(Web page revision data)

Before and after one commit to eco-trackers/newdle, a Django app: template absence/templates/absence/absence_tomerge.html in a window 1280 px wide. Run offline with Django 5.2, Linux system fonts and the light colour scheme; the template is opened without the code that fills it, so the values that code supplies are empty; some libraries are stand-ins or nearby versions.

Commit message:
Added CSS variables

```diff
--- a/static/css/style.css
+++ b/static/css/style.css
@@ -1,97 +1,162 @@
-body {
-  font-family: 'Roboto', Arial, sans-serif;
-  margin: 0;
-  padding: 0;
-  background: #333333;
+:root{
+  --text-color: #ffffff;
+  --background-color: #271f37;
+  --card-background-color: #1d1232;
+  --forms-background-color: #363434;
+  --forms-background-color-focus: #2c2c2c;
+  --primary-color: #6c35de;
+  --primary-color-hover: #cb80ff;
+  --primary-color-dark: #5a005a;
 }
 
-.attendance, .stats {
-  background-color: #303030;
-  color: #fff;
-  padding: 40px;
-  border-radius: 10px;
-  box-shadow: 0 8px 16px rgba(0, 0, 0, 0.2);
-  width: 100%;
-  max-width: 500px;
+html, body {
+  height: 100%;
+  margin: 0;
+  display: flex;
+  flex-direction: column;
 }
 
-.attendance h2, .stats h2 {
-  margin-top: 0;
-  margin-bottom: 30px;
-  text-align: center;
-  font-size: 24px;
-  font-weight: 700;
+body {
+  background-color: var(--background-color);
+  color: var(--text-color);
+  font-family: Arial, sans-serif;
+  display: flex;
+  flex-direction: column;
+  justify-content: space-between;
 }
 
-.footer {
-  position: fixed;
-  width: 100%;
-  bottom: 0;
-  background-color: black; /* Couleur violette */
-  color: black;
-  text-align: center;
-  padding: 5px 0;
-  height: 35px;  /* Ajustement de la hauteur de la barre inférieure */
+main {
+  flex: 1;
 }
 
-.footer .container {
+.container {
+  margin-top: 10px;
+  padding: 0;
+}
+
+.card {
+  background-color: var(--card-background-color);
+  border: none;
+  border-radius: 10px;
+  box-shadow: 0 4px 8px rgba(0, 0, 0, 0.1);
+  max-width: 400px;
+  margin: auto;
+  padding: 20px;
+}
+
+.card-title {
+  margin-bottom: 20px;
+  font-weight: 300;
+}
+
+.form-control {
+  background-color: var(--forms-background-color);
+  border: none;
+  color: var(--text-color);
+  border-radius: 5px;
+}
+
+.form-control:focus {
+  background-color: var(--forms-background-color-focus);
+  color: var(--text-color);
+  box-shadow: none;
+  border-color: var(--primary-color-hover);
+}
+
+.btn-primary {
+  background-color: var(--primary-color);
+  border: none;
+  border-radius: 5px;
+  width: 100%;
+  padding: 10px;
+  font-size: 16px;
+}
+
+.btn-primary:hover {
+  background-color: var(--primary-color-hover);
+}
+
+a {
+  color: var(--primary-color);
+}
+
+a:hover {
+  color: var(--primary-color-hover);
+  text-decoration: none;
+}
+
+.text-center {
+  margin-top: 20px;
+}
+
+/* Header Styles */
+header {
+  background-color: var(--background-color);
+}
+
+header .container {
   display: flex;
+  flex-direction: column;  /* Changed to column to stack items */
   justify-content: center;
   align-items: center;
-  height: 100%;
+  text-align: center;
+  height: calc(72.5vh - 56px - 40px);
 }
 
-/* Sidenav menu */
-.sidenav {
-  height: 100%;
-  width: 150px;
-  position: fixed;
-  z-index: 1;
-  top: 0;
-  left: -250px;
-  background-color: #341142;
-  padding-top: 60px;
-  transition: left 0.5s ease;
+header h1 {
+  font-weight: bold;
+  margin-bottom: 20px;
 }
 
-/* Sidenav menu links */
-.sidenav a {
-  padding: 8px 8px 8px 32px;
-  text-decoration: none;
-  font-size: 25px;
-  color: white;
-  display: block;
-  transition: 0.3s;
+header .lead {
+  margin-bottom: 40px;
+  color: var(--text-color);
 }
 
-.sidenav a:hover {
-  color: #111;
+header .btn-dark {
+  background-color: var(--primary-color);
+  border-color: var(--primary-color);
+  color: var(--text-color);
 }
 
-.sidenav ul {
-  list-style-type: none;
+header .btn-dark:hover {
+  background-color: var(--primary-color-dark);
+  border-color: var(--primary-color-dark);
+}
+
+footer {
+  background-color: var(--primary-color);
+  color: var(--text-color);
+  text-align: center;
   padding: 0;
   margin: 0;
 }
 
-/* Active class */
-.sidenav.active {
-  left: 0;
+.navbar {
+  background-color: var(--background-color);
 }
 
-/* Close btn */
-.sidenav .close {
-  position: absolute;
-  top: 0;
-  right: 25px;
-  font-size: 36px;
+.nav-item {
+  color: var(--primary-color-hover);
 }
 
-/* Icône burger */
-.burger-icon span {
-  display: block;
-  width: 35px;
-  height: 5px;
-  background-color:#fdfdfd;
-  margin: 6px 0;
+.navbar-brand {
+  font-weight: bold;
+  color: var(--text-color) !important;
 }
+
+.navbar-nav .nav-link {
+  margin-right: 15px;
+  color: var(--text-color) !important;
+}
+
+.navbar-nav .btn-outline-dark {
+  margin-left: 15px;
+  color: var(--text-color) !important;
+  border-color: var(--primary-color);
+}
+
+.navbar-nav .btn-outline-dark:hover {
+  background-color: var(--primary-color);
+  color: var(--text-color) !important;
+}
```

* **EXERCISE BRIEF**
All lines of the data above must be returned exactly.

* **REPLY TO THE EXERCISE**
Before and after one commit to eco-trackers/newdle, a Django app: template absence/templates/absence/absence_tomerge.html in a window 1280 px wide. Run offline with Django 5.2, Linux system fonts and the light colour scheme; the template is opened without the code that fills it, so the values that code supplies are empty; some libraries are stand-ins or nearby versions.

Commit message:
Added CSS variables

```diff
--- a/static/css/style.css
+++ b/static/css/style.css
@@ -1,97 +1,162 @@
-body {
-  font-family: 'Roboto', Arial, sans-serif;
-  margin: 0;
-  padding: 0;
-  background: #333333;
+:root{
+  --text-color: #ffffff;
+  --background-color: #271f37;
+  --card-background-color: #1d1232;
+  --forms-background-color: #363434;
+  --forms-background-color-focus: #2c2c2c;
+  --primary-color: #6c35de;
+  --primary-color-hover: #cb80ff;
+  --primary-color-dark: #5a005a;
 }
 
-.attendance, .stats {
-  background-color: #303030;
-  color: #fff;
-  padding: 40px;
-  border-radius: 10px;
-  box-shadow: 0 8px 16px rgba(0, 0, 0, 0.2);
-  width: 100%;
-  max-width: 500px;
+html, body {
+  height: 100%;
+  margin: 0;
+  display: flex;
+  flex-direction: column;
 }
 
-.attendance h2, .stats h2 {
-  margin-top: 0;
-  margin-bottom: 30px;
-  text-align: center;
-  font-size: 24px;
-  font-weight: 700;
+body {
+  background-color: var(--background-color);
+  color: var(--text-color);
+  font-family: Arial, sans-serif;
+  display: flex;
+  flex-direction: column;
+  justify-content: space-between;
 }
 
-.footer {
-  position: fixed;
-  width: 100%;
-  bottom: 0;
-  background-color: black; /* Couleur violette */
-  color: black;
-  text-align: center;
-  padding: 5px 0;
-  height: 35px;  /* Ajustement de la hauteur de la barre inférieure */
+main {
+  flex: 1;
 }
 
-.footer .container {
+.container {
+  margin-top: 10px;
+  padding: 0;
+}
+
+.card {
+  background-color: var(--card-background-color);
+  border: none;
+  border-radius: 10px;
+  box-shadow: 0 4px 8px rgba(0, 0, 0, 0.1);
+  max-width: 400px;
+  margin: auto;
+  padding: 20px;
+}
+
+.card-title {
+  margin-bottom: 20px;
+  font-weight: 300;
+}
+
+.form-control {
+  background-color: var(--forms-background-color);
+  border: none;
+  color: var(--text-color);
+  border-radius: 5px;
+}
+
+.form-control:focus {
+  background-color: var(--forms-background-color-focus);
+  color: var(--text-color);
+  box-shadow: none;
+  border-color: var(--primary-color-hover);
+}
+
+.btn-primary {
+  background-color: var(--primary-color);
+  border: none;
+  border-radius: 5px;
+  width: 100%;
+  padding: 10px;
+  font-size: 16px;
+}
+
+.btn-primary:hover {
+  background-color: var(--primary-color-hover);
+}
+
+a {
+  color: var(--primary-color);
+}
+
+a:hover {
+  color: var(--primary-color-hover);
+  text-decoration: none;
+}
+
+.text-center {
+  margin-top: 20px;
+}
+
+/* Header Styles */
+header {
+  background-color: var(--background-color);
+}
+
+header .container {
   display: flex;
+  flex-direction: column;  /* Changed to column to stack items */
   justify-content: center;
   align-items: center;
-  height: 100%;
+  text-align: center;
+  height: calc(72.5vh - 56px - 40px);
 }
 
-/* Sidenav menu */
-.sidenav {
-  height: 100%;
-  width: 150px;
-  position: fixed;
-  z-index: 1;
-  top: 0;
-  left: -250px;
-  background-color: #341142;
-  padding-top: 60px;
-  transition: left 0.5s ease;
+header h1 {
+  font-weight: bold;
+  margin-bottom: 20px;
 }
 
-/* Sidenav menu links */
-.sidenav a {
-  padding: 8px 8px 8px 32px;
-  text-decoration: none;
-  font-size: 25px;
-  color: white;
-  display: block;
-  transition: 0.3s;
+header .lead {
+  margin-bottom: 40px;
+  color: var(--text-color);
 }
 
-.sidenav a:hover {
-  color: #111;
+header .btn-dark {
+  background-color: var(--primary-color);
+  border-color: var(--primary-color);
+  color: var(--text-color);
 }
 
-.sidenav ul {
-  list-style-type: none;
+header .btn-dark:hover {
+  background-color: var(--primary-color-dark);
+  border-color: var(--primary-color-dark);
+}
+
+footer {
+  background-color: var(--primary-color);
+  color: var(--text-color);
+  text-align: center;
   padding: 0;
   margin: 0;
 }
 
-/* Active class */
-.sidenav.active {
-  left: 0;
+.navbar {
+  background-color: var(--background-color);
 }
 
-/* Close btn */
-.sidenav .close {
-  position: absolute;
-  top: 0;
-  right: 25px;
-  font-size: 36px;
+.nav-item {
+  color: var(--primary-color-hover);
 }
 
-/* Icône burger */
-.burger-icon span {
-  display: block;
-  width: 35px;
-  height: 5px;
-  background-color:#fdfdfd;
-  margin: 6px 0;
+.navbar-brand {
+  font-weight: bold;
+  color: var(--text-color) !important;
 }
+
+.navbar-nav .nav-link {
+  margin-right: 15px;
+  color: var(--text-color) !important;
+}
+
+.navbar-nav .btn-outline-dark {
+  margin-left: 15px;
+  color: var(--text-color) !important;
+  border-color: var(--primary-color);
+}
+
+.navbar-nav .btn-outline-dark:hover {
+  background-color: var(--primary-color);
+  color: var(--text-color) !important;
+}
```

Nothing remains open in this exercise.